AIM OF THE TASK = Using the data below, work out how many lines contain "store", and report only that number.

___ SUPPLIED ENTRIES

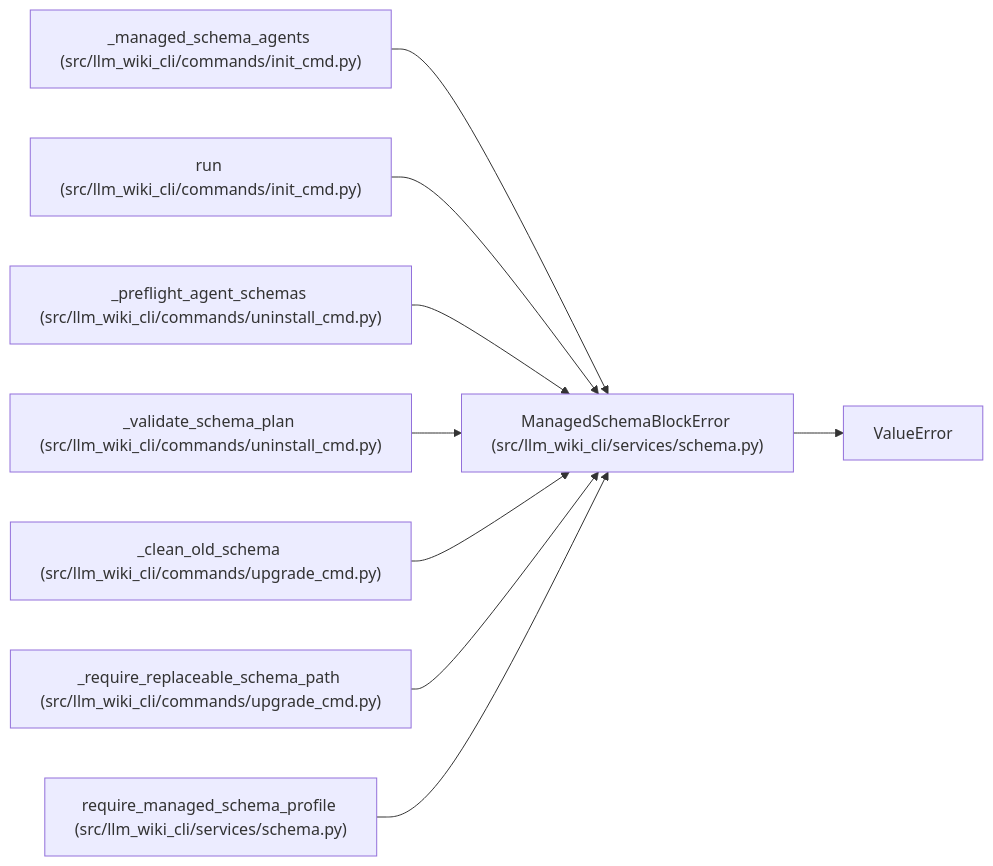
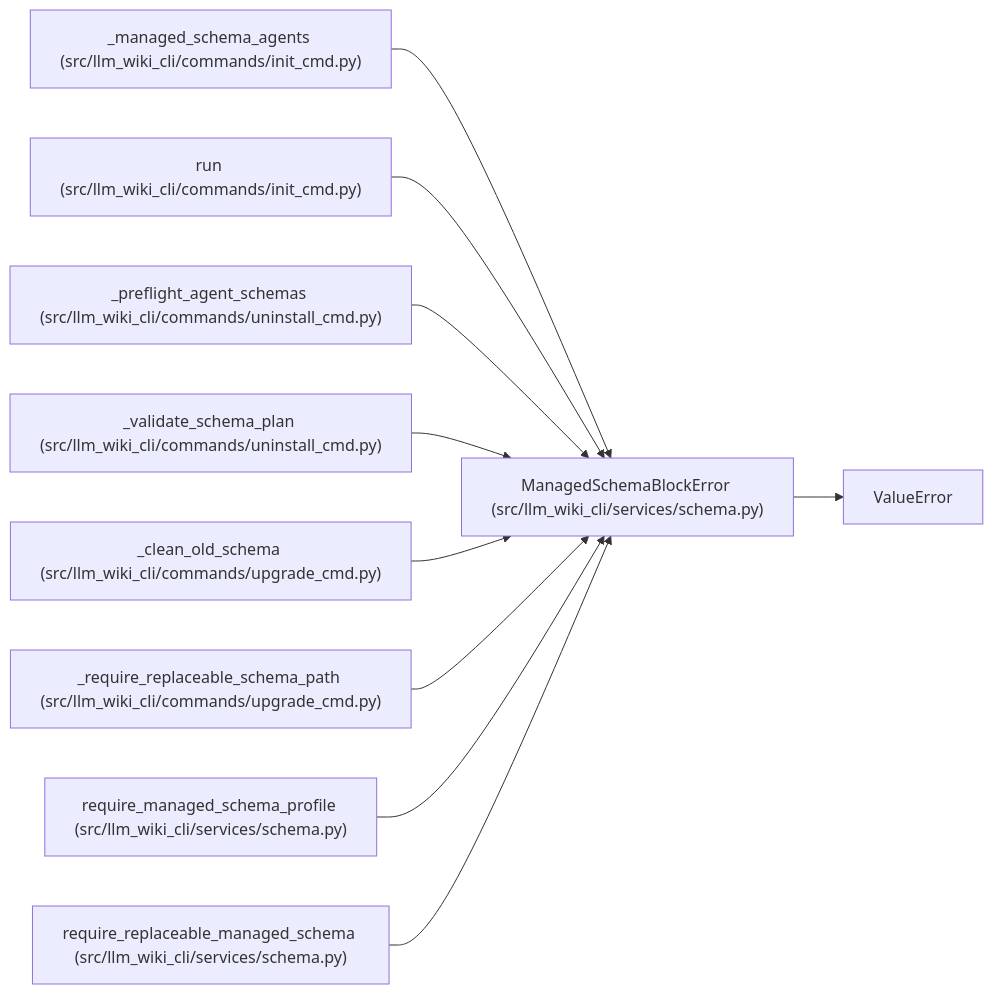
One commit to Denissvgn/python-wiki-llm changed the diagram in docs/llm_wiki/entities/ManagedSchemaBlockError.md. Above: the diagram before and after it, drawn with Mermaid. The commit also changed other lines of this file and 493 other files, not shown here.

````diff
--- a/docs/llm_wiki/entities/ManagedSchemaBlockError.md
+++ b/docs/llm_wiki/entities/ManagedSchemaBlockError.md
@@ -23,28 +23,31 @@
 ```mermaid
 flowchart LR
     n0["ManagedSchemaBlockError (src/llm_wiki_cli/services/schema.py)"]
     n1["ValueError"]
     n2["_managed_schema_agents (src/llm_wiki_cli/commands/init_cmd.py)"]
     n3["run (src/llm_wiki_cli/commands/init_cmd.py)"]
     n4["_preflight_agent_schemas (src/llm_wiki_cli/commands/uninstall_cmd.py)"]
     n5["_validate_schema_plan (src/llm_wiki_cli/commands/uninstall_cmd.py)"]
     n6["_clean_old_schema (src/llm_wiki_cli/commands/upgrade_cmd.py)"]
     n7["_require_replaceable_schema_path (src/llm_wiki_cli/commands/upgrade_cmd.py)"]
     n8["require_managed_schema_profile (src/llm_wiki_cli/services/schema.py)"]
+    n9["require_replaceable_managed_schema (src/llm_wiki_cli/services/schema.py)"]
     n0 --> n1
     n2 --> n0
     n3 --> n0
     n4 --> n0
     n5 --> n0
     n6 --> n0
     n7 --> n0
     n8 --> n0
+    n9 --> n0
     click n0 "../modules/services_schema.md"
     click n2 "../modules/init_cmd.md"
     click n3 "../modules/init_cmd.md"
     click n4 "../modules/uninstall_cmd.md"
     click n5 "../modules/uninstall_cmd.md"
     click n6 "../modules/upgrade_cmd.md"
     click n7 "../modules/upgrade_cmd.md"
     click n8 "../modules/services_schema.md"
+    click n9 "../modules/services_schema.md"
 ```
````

______
___ SUPPLIED ENTRIES

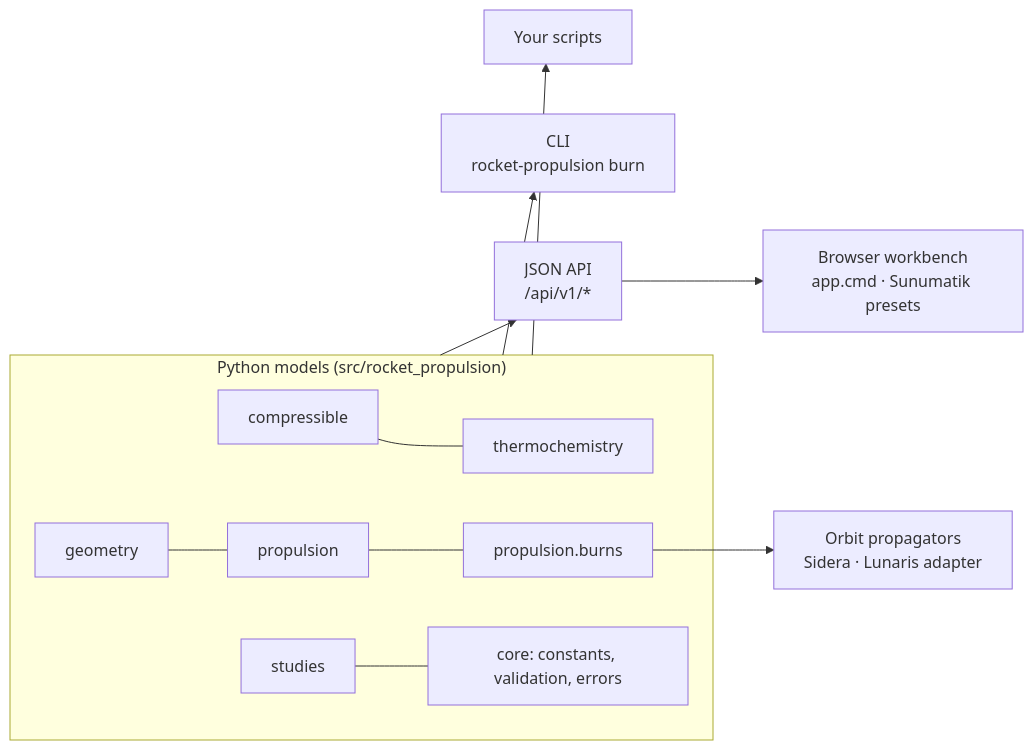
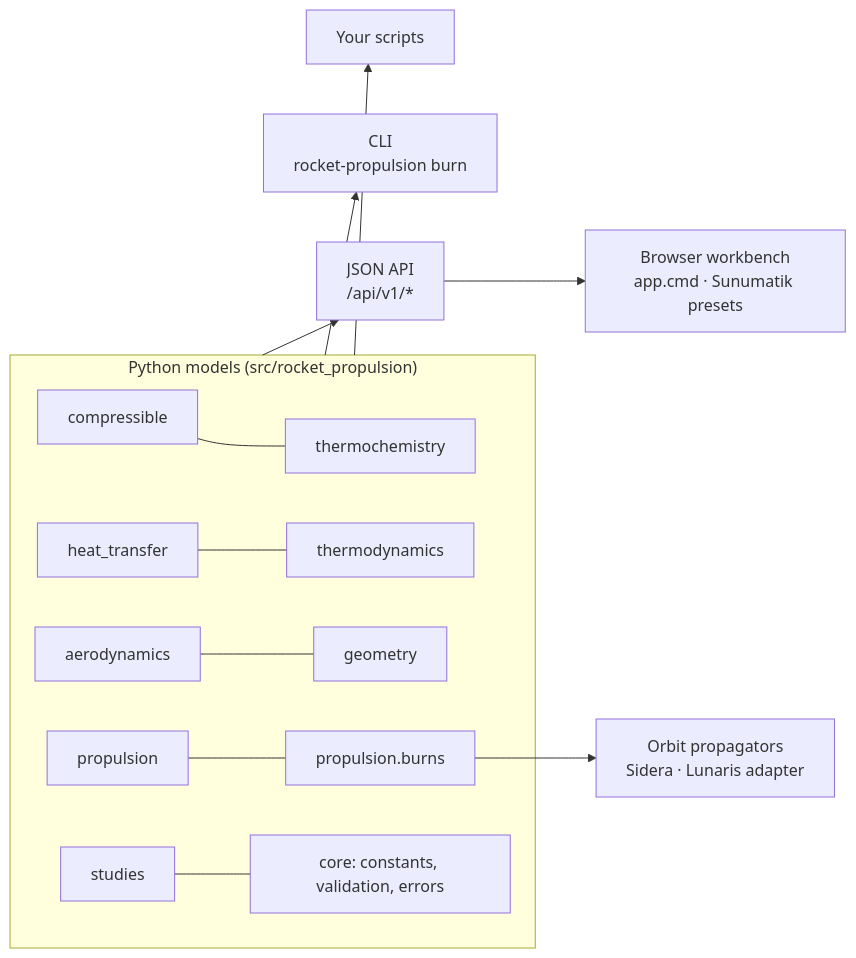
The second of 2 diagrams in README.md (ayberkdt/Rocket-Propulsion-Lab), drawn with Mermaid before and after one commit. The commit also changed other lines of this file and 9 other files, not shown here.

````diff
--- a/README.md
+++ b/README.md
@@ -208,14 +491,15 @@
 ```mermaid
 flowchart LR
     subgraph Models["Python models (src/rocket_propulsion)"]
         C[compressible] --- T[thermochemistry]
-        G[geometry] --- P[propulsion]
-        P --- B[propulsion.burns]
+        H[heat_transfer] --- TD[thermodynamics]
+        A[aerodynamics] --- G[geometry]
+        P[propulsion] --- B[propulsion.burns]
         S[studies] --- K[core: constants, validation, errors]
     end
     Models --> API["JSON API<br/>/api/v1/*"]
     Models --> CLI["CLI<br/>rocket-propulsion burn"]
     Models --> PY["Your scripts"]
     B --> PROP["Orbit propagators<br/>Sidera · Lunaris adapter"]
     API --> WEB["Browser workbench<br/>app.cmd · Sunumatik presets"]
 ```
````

______
___ SUPPLIED ENTRIES

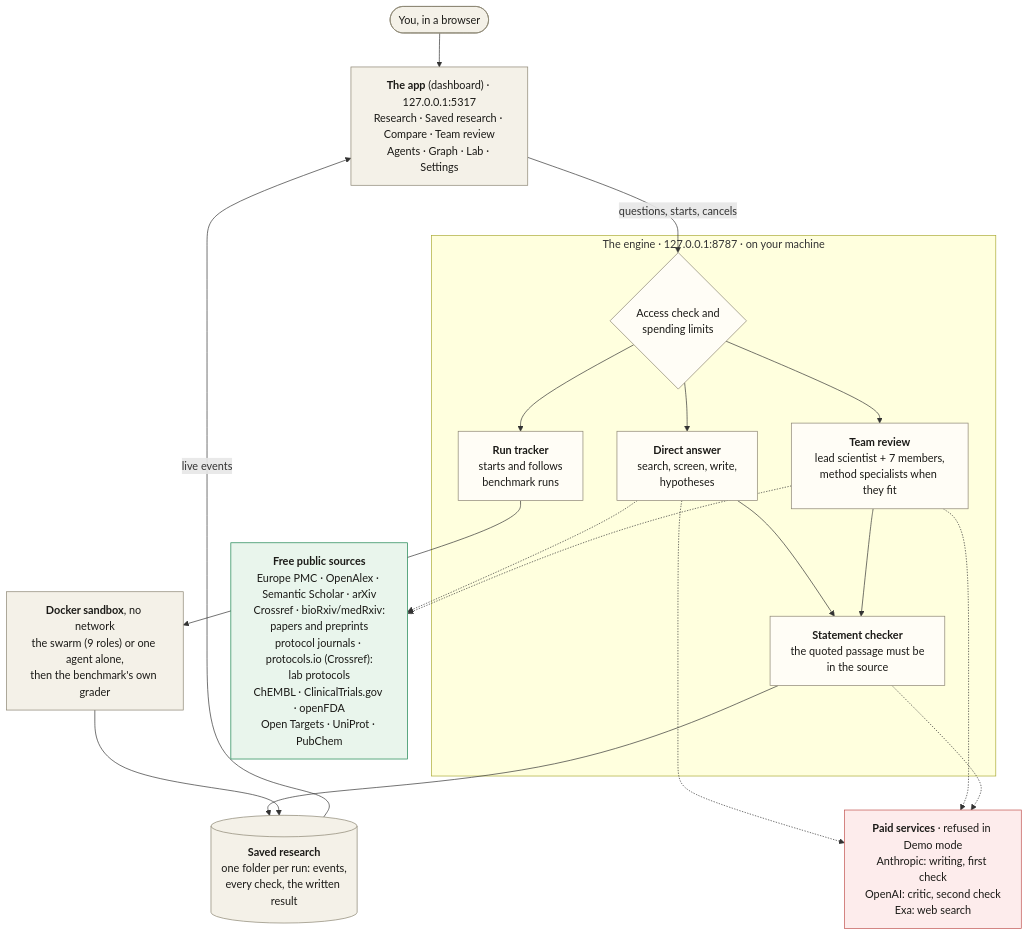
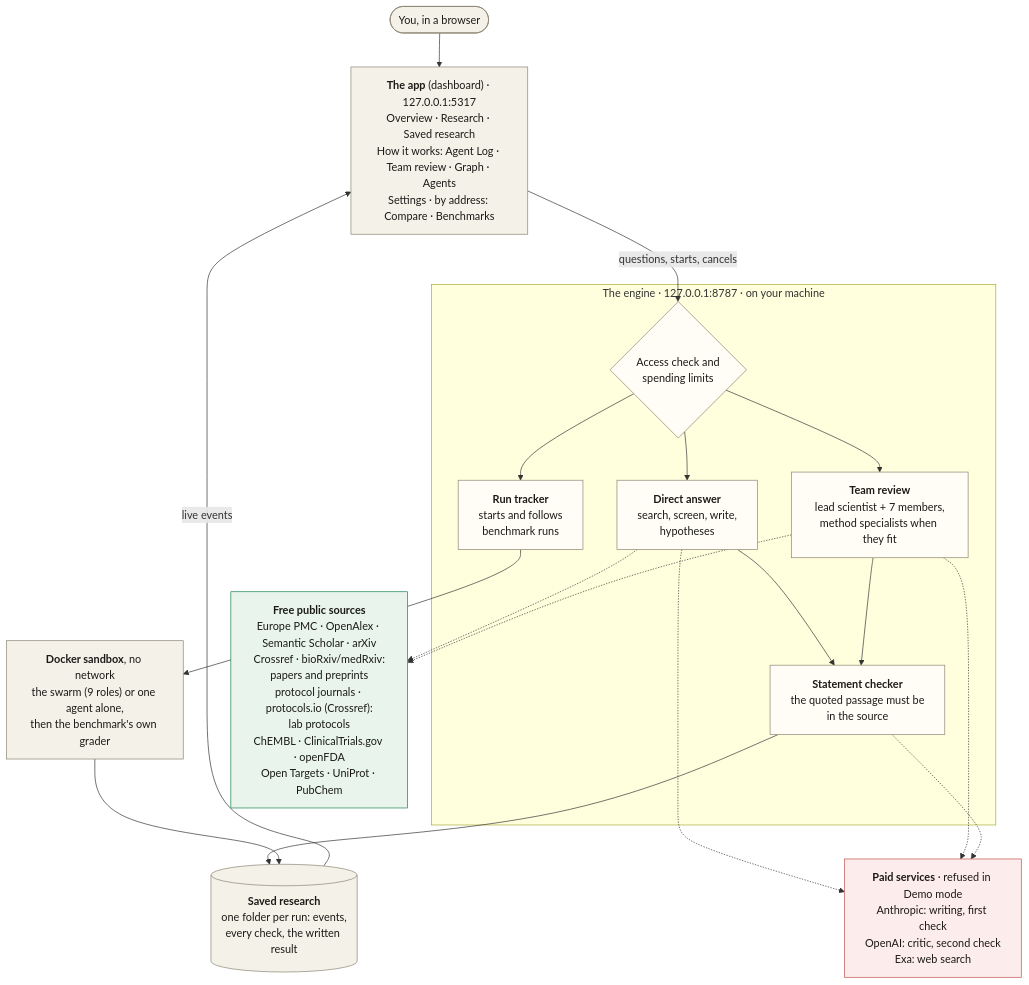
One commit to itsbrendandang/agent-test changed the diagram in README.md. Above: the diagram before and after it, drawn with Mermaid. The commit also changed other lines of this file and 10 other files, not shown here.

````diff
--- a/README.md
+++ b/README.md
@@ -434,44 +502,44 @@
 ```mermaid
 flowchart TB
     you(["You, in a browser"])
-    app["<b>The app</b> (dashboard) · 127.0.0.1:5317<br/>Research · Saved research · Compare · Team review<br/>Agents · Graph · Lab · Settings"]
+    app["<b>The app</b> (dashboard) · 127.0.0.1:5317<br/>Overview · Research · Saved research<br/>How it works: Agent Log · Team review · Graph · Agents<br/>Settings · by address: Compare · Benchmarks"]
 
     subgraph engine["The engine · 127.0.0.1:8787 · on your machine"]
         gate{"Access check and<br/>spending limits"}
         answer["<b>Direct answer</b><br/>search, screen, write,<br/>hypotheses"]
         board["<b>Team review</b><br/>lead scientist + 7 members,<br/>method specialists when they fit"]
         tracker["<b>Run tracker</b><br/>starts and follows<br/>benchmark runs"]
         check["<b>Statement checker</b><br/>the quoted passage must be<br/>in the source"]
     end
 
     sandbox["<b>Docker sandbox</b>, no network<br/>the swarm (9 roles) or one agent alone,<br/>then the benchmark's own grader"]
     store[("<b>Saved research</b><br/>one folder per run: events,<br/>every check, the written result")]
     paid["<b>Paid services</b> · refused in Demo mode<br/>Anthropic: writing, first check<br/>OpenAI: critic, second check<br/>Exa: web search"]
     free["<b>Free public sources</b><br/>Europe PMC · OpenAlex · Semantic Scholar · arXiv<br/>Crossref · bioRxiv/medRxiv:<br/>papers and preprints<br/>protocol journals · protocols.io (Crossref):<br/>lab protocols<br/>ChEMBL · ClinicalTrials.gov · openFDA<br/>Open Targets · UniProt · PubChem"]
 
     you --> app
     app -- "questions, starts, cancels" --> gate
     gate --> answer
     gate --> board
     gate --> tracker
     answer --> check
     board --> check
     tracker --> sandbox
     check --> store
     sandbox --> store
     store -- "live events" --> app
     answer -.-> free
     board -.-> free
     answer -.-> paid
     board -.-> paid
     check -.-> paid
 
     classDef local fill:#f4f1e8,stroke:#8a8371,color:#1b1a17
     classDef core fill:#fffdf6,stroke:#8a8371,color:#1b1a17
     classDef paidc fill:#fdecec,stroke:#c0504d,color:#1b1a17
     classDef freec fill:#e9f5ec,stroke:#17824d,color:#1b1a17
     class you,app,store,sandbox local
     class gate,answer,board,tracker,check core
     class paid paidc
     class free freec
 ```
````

______

EXERCISE SOLUTION = 5